Task details: Filter the listing down to the lines containing the word "javascript".

Data extract:
*** Block opens ***

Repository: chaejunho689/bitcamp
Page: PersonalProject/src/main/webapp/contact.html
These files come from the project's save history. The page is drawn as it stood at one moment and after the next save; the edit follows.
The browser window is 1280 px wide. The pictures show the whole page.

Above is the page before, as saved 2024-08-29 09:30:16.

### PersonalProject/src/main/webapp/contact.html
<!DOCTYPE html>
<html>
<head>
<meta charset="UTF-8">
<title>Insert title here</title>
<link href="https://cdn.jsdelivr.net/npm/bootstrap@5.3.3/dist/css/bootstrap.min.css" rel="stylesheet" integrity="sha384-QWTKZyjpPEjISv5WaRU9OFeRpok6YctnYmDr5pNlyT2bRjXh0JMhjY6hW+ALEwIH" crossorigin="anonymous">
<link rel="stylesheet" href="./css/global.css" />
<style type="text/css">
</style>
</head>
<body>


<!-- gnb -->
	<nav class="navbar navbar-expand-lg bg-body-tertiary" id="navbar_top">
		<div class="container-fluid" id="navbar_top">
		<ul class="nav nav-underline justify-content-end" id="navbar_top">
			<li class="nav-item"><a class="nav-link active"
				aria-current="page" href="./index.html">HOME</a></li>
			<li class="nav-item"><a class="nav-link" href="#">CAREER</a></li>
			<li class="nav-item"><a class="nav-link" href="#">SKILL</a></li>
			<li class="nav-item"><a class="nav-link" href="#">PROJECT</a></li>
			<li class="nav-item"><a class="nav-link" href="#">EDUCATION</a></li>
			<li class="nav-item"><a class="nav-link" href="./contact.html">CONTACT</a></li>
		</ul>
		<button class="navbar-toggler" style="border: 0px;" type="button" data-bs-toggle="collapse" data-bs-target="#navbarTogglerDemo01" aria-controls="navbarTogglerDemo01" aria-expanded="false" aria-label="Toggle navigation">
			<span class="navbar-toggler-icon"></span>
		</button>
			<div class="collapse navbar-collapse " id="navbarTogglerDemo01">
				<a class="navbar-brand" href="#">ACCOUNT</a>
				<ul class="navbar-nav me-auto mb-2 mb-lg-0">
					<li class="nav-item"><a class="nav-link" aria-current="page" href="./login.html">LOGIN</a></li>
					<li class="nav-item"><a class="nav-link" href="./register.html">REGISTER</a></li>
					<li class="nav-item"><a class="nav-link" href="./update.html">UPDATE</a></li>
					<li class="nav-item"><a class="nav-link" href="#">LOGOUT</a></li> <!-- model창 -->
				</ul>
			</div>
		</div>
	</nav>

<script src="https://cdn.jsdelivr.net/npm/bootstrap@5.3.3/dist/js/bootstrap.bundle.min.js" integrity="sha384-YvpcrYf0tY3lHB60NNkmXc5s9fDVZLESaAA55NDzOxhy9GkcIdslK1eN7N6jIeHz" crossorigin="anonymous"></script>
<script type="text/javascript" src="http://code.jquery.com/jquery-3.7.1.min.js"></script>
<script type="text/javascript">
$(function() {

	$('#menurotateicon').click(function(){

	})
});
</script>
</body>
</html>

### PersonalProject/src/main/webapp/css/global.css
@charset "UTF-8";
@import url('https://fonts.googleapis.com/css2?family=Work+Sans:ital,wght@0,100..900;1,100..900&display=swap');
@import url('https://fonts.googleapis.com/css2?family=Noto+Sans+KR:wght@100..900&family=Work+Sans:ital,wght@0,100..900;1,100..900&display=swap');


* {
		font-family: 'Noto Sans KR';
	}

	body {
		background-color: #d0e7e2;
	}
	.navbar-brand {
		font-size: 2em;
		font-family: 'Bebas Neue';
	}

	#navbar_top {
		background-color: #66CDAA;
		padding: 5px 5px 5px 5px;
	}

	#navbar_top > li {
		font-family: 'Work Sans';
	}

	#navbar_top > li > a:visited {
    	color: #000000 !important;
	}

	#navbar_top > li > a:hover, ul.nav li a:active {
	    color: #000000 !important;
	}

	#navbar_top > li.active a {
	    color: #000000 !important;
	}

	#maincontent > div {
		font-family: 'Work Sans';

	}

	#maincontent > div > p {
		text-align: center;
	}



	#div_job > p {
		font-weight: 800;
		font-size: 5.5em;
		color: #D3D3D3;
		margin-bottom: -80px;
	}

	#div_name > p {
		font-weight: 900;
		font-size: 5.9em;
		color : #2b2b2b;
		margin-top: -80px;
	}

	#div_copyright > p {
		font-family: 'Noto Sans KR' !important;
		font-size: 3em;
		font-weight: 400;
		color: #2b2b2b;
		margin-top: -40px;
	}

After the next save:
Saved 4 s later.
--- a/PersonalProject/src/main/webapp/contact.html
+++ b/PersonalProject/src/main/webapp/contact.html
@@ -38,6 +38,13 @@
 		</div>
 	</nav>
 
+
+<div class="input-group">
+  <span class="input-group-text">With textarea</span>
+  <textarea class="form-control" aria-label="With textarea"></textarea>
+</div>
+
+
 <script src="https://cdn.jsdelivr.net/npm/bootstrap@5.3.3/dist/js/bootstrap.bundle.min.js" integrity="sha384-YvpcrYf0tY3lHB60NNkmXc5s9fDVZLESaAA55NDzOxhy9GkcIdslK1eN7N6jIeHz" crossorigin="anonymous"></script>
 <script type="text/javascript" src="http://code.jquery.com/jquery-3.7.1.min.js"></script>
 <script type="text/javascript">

*** Block closes ***

Answer to this exercise:
<script type="text/javascript" src="http://code.jquery.com/jquery-3.7.1.min.js"></script>
<script type="text/javascript">
 <script type="text/javascript" src="http://code.jquery.com/jquery-3.7.1.min.js"></script>
 <script type="text/javascript">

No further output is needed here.